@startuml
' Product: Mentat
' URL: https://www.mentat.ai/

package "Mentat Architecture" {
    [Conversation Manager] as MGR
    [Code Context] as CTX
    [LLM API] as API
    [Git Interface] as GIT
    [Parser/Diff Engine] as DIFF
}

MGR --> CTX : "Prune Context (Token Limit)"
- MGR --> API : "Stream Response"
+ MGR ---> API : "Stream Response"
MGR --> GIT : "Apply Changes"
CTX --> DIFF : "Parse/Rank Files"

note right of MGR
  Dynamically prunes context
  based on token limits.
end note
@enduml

# # #

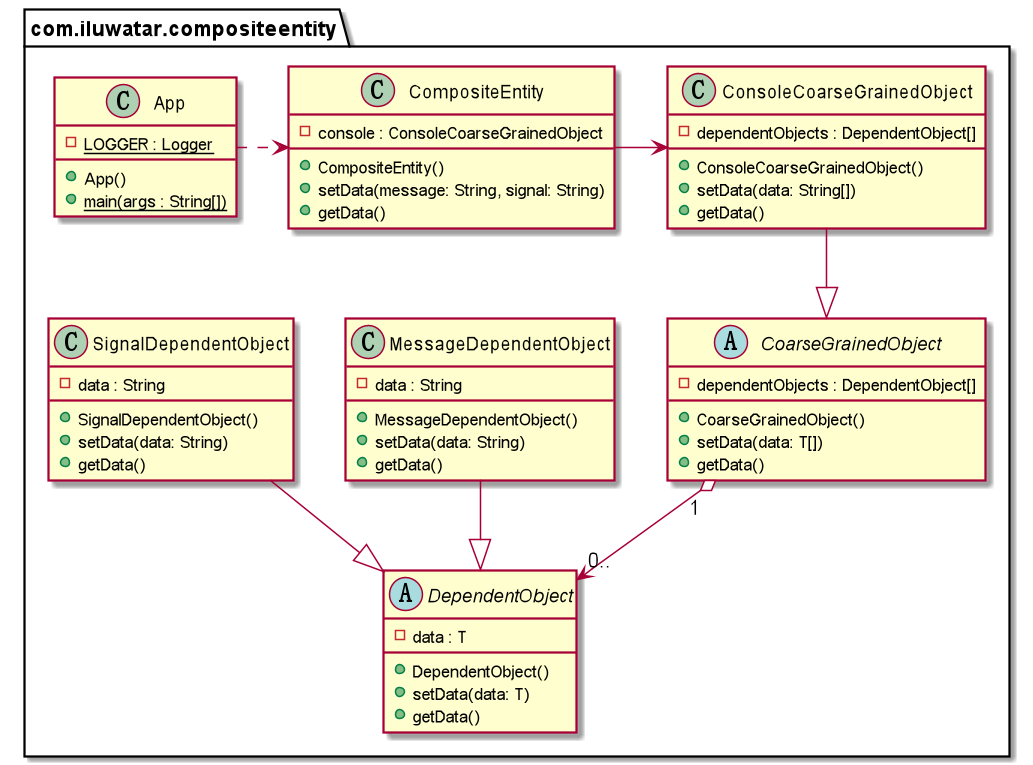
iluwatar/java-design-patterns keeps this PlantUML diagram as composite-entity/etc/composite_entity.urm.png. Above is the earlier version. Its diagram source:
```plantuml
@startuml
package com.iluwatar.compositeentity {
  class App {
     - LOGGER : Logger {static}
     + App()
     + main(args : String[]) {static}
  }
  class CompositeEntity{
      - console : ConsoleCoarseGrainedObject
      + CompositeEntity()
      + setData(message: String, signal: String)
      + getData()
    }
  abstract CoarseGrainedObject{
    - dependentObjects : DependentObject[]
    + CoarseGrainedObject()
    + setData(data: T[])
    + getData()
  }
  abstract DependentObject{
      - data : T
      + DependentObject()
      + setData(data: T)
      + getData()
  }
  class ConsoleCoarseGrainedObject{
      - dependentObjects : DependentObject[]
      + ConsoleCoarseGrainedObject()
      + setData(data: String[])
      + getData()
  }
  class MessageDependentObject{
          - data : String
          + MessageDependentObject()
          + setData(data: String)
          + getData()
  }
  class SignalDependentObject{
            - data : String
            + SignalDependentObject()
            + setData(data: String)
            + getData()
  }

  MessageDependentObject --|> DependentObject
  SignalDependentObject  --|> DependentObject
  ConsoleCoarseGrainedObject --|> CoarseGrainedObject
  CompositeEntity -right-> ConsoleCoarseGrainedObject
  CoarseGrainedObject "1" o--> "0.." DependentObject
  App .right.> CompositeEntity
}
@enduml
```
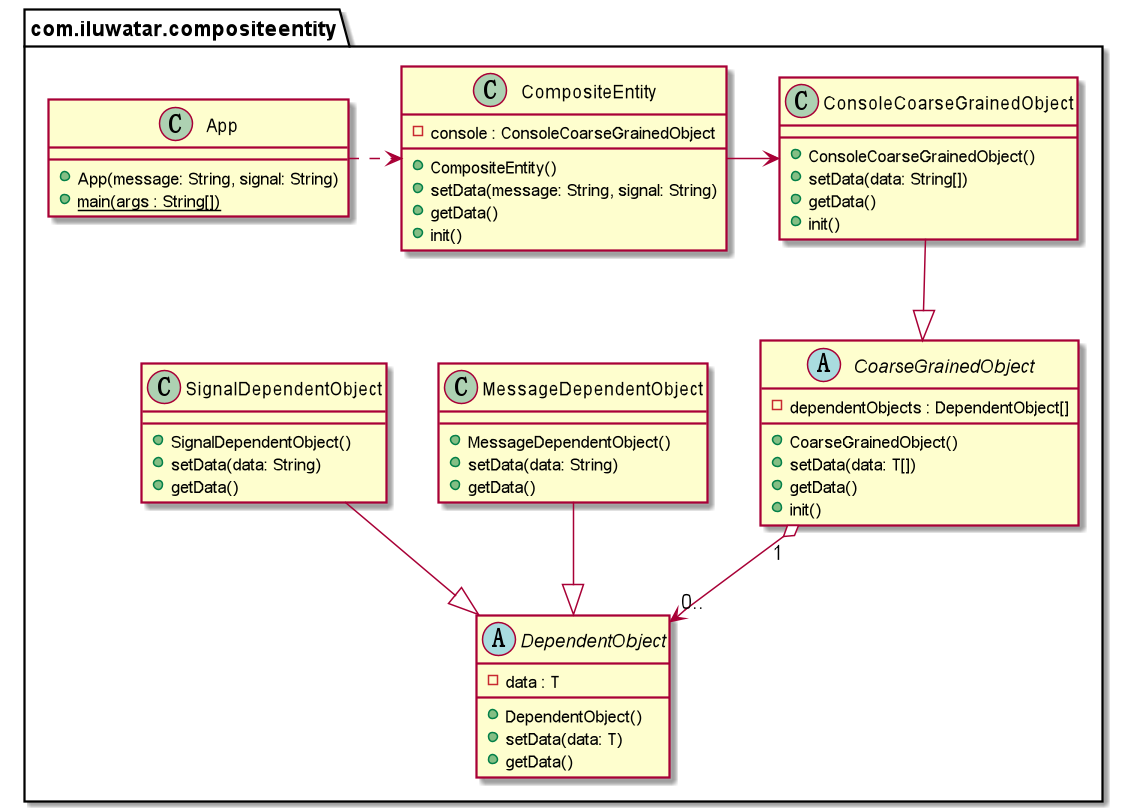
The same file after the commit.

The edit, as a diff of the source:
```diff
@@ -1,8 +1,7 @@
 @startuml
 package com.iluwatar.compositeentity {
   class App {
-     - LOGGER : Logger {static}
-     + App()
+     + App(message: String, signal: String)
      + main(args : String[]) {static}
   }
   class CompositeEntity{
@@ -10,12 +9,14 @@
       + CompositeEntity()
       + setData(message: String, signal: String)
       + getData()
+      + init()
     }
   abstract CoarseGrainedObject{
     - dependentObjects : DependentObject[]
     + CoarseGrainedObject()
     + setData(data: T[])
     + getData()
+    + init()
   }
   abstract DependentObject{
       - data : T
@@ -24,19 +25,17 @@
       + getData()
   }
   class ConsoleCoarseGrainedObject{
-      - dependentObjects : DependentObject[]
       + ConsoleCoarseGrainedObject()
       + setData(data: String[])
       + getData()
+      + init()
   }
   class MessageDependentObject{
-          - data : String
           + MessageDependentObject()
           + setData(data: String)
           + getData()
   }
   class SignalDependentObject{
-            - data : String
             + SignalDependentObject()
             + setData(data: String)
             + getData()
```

# # #

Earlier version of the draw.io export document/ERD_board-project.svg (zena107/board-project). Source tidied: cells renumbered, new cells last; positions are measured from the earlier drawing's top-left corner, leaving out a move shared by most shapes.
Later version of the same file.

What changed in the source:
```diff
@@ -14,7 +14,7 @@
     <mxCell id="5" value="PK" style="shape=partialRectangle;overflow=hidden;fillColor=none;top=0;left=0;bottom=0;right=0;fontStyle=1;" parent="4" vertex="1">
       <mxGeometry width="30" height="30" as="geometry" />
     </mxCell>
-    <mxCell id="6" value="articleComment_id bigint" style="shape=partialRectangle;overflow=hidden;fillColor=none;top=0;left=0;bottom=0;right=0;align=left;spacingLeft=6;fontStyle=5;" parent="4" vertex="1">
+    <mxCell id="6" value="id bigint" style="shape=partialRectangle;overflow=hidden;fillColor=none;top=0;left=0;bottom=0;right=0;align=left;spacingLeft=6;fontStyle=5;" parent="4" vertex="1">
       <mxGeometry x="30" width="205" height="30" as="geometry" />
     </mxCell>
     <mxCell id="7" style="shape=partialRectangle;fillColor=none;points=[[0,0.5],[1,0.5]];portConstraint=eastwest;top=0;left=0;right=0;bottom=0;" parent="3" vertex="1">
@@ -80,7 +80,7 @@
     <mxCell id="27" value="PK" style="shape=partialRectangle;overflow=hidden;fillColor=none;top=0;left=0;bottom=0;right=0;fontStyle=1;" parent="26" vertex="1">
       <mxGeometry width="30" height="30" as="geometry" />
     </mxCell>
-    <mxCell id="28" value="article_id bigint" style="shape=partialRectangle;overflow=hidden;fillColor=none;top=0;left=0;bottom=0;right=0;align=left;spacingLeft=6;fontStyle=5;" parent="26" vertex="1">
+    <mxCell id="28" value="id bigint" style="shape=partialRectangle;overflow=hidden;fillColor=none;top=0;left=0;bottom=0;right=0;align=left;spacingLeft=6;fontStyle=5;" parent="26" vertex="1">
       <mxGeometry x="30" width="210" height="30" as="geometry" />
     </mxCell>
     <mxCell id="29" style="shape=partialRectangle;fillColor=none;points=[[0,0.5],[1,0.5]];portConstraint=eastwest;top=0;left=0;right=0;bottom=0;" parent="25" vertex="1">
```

# # #

Pick out each line above that includes "MessageDependentObject" and show it.

  class MessageDependentObject{
          + MessageDependentObject()
  MessageDependentObject --|> DependentObject
   class MessageDependentObject{
           + MessageDependentObject()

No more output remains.